"Stranger" may be Willie Nelson's masterpiece; a milestone of progressive country that stands as tall today as it did upon its 1975 release. It was the success of this album and of those like "The Outlaws" compilation that paved the way for personal, idiosyncratic country records, but it's doubtful that a major label would touch it today. It's too spare and soulful; too gloriously and unrepentantly alive.
This was Nelson's first record for Columbia and the first in his career in which he enjoyed complete creative control. It's a concept album - a loosely-connected cycle of songs that follow an itinerant preacher who commits a murder, falls from grace and searches for salvation. Awash in imagery of sin and redemption, memory and loss, it's easily as steeped in the Old Testament as any Johnny Cash album. And it coheres beautifully; the repeated "Time Of The Preacher" refrain linking such mournful laments as "I Couldn't Believe It Was True" and the title track. Industry suits deemed this record dead on arrival; it must have been a major awakening when the sublime "Blue Eyes Crying In The Rain" became his first number one single.

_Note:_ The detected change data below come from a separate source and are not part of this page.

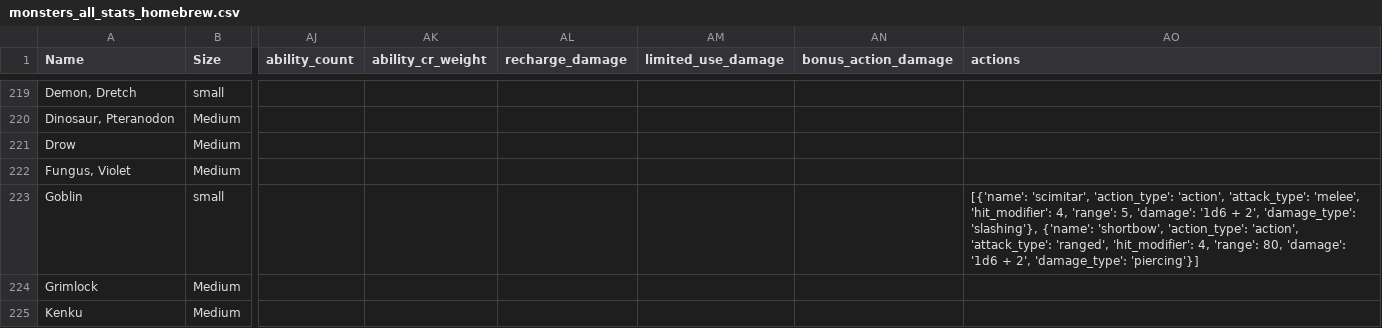
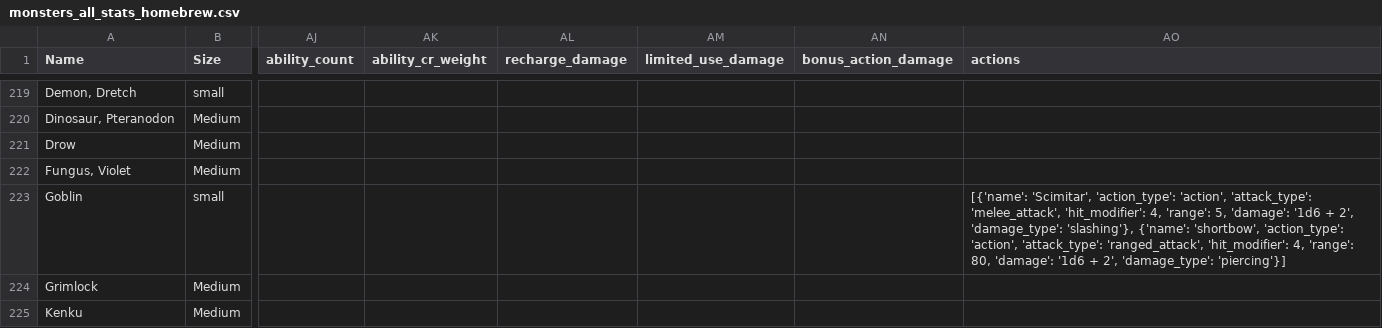
Before and after one commit to Zoorackzoos/Shwiftys_DND_5e_repo, a CSV file: sheets/monsters_all_stats_homebrew/monsters_all_stats_homebrew.csv, drawn as a sheet; only a part is shown, gaps mark what is left out; the diff names each change by its address in the sheet, - before the commit and + after, or states it on an @@ line.

Commit message:
worked!
* attack feature
* manual system testing of monster selection menu

```diff
--- a/sheets/monsters_all_stats_homebrew/monsters_all_stats_homebrew.csv
+++ b/sheets/monsters_all_stats_homebrew/monsters_all_stats_homebrew.csv
-AO223 (actions): [{'name': 'scimitar', 'action_type': 'action', 'attack_type': 'melee', 'hit_modifier': 4, 'range': 5, 'damage': '1d6 + 2', 'damage_type': 'slashing'}, {'name': 'shortbow', 'action_type': 'action', 'attack_type': 'ranged', 'hit_modifier': 4,…
+AO223 (actions): [{'name': 'Scimitar', 'action_type': 'action', 'attack_type': 'melee_attack', 'hit_modifier': 4, 'range': 5, 'damage': '1d6 + 2', 'damage_type': 'slashing'}, {'name': 'shortbow', 'action_type': 'action', 'attack_type': 'ranged_attack', 'hit_modifier': 4,…
```
Also changed, not shown: sheets/monsters_all_stats_homebrew/monsters_all_stats_homebrew.tsv.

"Stranger" still sounds like a revelation 25 years and 3 million copies since its release baffled Nashville. Existential Texas country blues don't come any better than this.